> **What you have to do**: Collect each line of the entries that holds the string "left".

Excerpts from a dataset:
● ● ● ● ●
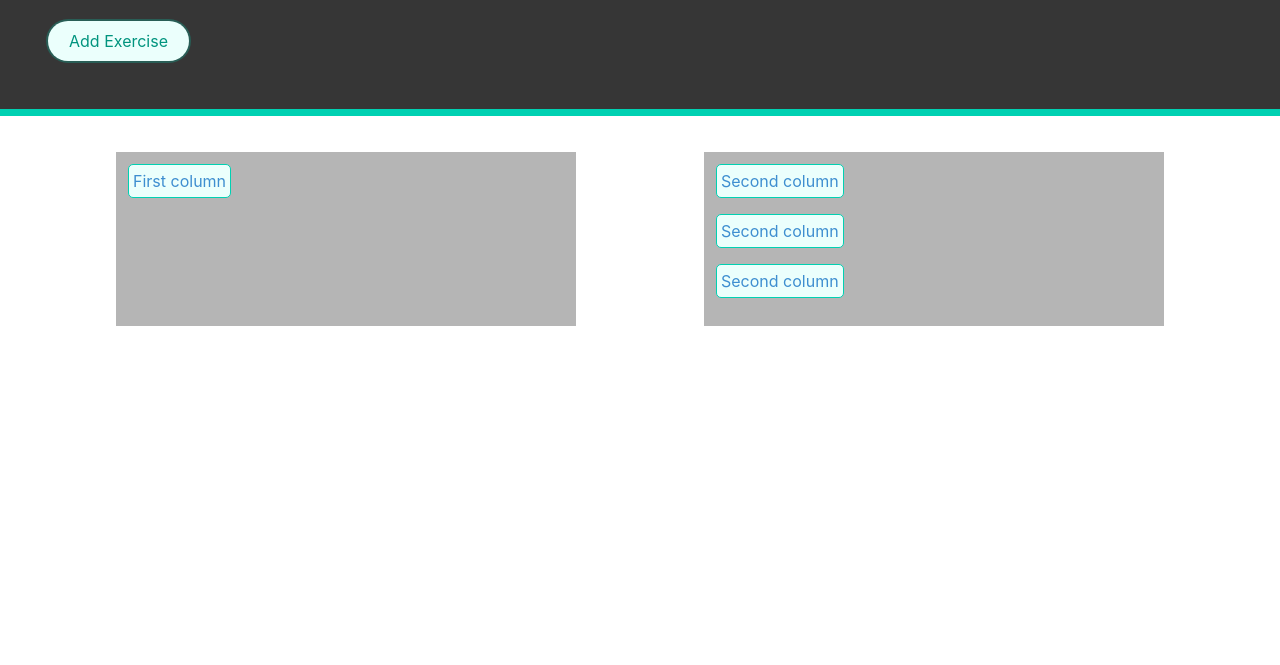
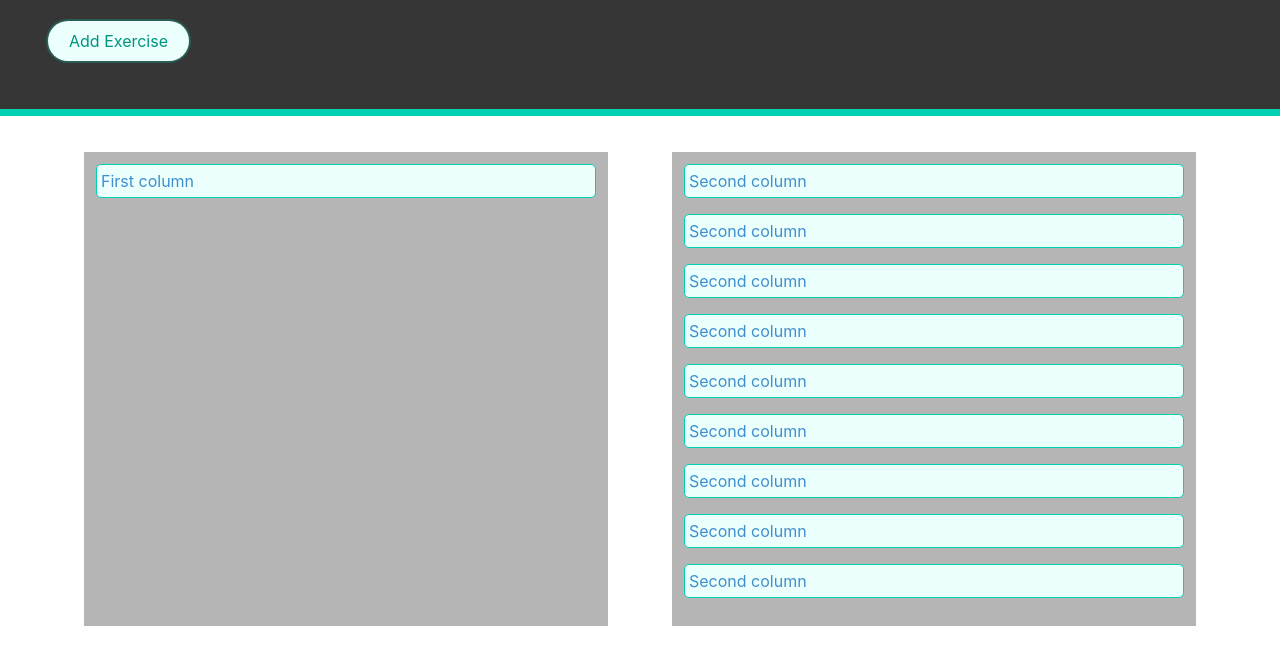
Before and after one commit to blopDev/Exercise-Tracker, a website: page index.html in a window 1280 px wide. Shown: the part 111-776 px from the top of the page. Drawn offline with nearby package versions, Linux system fonts and the light colour scheme.

Commit message:
correcting the css and js link to the html, testing how adding exercise looks with 2 columns.

```diff
--- a/assets/css/style.css
+++ b/assets/css/style.css
@@ -1,20 +1,18 @@
-html {
-    overflow: hidden;
+* {
+    box-sizing: border-box;
 }
+
+
 
 #header {
     border-bottom: 7px solid #00d1b2;
 }
 
 .column {
-    display: flex;
-    flex-wrap: wrap;
-    flex-direction: column;
-    justify-content: start;
-    align-items: flex-start;
-    margin-left: 4rem;
-    margin-right: 4rem;
+
     margin-bottom: 4rem;
+    margin-left: 2rem;
+    margin-right: 2rem;
 }
 
 
--- a/index.html
+++ b/index.html
@@ -4,11 +4,12 @@
     <meta charset="UTF-8" />
     <meta http-equiv="X-UA-Compatible" content="IE=edge" />
     <meta name="viewport" content="width=device-width, initial-scale=1.0" />
-    <link rel="stylesheet" href="./node_modules/bulma/css/bulma.css" />
-    <link rel="stylesheet" href="./assets/css/style.css" />
+    <link rel="stylesheet" href="/node_modules/bulma/css/bulma.css" />
+    <link rel="stylesheet" href="/assets/css/style.css" />
     <title>Document</title>
   </head>
   <body>
+    <div id="body">
         <section id="header" class="hero has-background-grey-darker">
             <header class="hero-body">
               <h1 class="title is-3 has-text-light">Exercise Tracker</h1>
@@ -27,16 +28,89 @@
             <div class="container">
               <div class="columns has-text-left">
                 <div class="column has-background-grey-light">
-            <p class="exercise-task has-background-primary-light has-text-info p-1">First column</p>
+                  <ul>
+                    <li>
+                      <p
+                        class="exercise-task has-background-primary-light has-text-info p-1"
+                      >
+                        First column
+                      </p>
+                    </li>
+                  </ul>
                 </div>
                 <div class="column has-background-grey-light">
-            <p class="exercise-task has-background-primary-light has-text-info p-1">Second column</p>
-            <p class="exercise-task has-background-primary-light has-text-info p-1">Second column</p>
-            <p class="exercise-task has-background-primary-light has-text-info p-1">Second column</p>
+                  <ul>
+                    <li>
+                      <p
+                        class="exercise-task has-background-primary-light has-text-info p-1"
+                      >
+                        Second column
+                      </p>
+                    </li>
+                    <li>
+                      <p
+                        class="exercise-task has-background-primary-light has-text-info p-1"
+                      >
+                        Second column
+                      </p>
+                    </li>
+                    <li>
+                      <p
+                        class="exercise-task has-background-primary-light has-text-info p-1"
+                      >
+                        Second column
+                      </p>
+                    </li>
+                    <li>
+                      <p
+                        class="exercise-task has-background-primary-light has-text-info p-1"
+                      >
+                        Second column
+                      </p>
+                    </li>
+                    <li>
+                      <p
+                        class="exercise-task has-background-primary-light has-text-info p-1"
+                      >
+                        Second column
+                      </p>
+                    </li>
+                    <li>
+                      <p
+                        class="exercise-task has-background-primary-light has-text-info p-1"
+                      >
+                        Second column
+                      </p>
+                    </li>
+                    <li>
+                      <p
+                        class="exercise-task has-background-primary-light has-text-info p-1"
+                      >
+                        Second column
+                      </p>
+                    </li>
+                    <li>
+                      <p
+                        class="exercise-task has-background-primary-light has-text-info p-1"
+                      >
+                        Second column
+                      </p>
+                    </li>
+                    <li>
+                      <p
+                        class="exercise-task has-background-primary-light has-text-info p-1"
+                      >
+                        Second column
+                      </p>
+                    </li>
+
+                  </ul>
                 </div>
-
               </div>
             </div>
           </section>
+    </div>
+
   </body>
+  <script src="/assets/js/script.js"></script>
 </html>
```
Lines whose indentation alone changed are shown as unchanged.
● ● ● ● ●
> **Answer to this problem**:
-    margin-left: 4rem;
+    margin-left: 2rem;
               <div class="columns has-text-left">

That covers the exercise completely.